In July 2014, McGinnis headed to Houston - USS Houston that is - where he took command of the Los Angeles-class fast attack submarine. For two years he skippered the warship that appeared in The Hunt for Red October and carried the proud legacy of a World War II cruiser that was lost heroically fighting the Japanese in the Sunda Strait.

His time as commanding officer of Houston provided McGinnis with his most rewarding moment as a naval officer to date, as he brought the submarine home to Pearl Harbor in October 2015 after successfully completing its final deployment.

"Houston is the submarine I have had the privilege of leading. We practiced our mission skills for eight months prior to deployment and I could not be prouder of how the entire team grew during that period of time and of the work they accomplished while deployed. We took one of the Navy's oldest submarines 35,000 miles and didn't miss a single hour of operational time due to being broken or any other issues."

Prior to Houston's final cruise, NASA put out a call for those interested to apply to become an astronaut. McGinnis took the initiative and applied. This was not his first attempt at a formal application.

"I did apply the last two times (that NASA called for applicants to the astronaut corps) but the Navy had selected me for command of a submarine," McGinnis said.

The selection process is tough he acknowledges. "Over 18,000 people applied for about 14 slots," McGinnis explained. No matter what the end results may be, he remains grateful for the goal of becoming an astronaut.

"Without the challenge of becoming an astronaut I probably wouldn't have gone to graduate school, stayed in the Navy or become a pilot," said McGinnis. "I cannot imagine my life without those accomplishments."

The Richmond, Virginia, native said that his dream of becoming an astronaut has had a positive impact on his marriage as well. "My wife decided to learn to fly with me and then continued on to become an airline pilot. She had previously been a kindergarten teacher.

"Just the small challenge to explore space has led us to so much of a richer life, so if we don't end up going to Houston, we will both be thankful that the opportunity existed," McGinnis said.

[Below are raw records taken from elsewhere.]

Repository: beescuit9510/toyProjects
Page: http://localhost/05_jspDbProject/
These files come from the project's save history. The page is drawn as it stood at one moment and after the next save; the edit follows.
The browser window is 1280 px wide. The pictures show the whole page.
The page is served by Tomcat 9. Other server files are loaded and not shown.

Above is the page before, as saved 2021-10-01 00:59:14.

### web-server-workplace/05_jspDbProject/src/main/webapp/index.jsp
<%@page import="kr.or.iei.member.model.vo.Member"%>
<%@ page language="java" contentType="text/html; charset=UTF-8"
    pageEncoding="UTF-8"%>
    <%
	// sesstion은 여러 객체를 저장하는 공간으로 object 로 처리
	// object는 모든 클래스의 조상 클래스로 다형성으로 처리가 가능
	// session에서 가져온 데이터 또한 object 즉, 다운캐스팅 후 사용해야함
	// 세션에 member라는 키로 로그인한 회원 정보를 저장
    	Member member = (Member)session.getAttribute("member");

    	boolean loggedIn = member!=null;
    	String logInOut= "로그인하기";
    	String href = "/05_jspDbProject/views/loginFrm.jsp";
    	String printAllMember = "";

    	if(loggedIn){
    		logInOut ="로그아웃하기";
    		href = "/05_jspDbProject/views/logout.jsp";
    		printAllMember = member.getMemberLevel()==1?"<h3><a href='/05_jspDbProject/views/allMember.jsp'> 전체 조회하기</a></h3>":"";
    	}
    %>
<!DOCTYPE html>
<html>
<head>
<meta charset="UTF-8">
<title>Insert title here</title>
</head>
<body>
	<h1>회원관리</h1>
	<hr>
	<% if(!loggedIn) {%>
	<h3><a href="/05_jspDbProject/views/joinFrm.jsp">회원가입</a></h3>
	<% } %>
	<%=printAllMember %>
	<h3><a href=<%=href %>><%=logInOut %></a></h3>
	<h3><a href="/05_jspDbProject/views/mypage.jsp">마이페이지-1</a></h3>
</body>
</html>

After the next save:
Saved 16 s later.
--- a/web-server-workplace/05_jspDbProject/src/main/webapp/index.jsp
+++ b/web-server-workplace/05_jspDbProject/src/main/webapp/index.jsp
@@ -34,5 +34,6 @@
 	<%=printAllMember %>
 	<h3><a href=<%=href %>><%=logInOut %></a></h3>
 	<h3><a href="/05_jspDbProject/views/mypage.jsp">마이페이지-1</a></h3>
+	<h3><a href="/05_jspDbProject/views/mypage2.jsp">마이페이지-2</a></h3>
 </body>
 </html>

No matter how the selection process with NASA advances, the would-be submariner-turned-astronaut, remains appreciative of his experiences and hopeful for the future. "It is a real privilege to be a part of the submarine force and lead the finest Sailors in any fleet. To have the opportunity to join another high caliber, high performing team would be an absolute dream."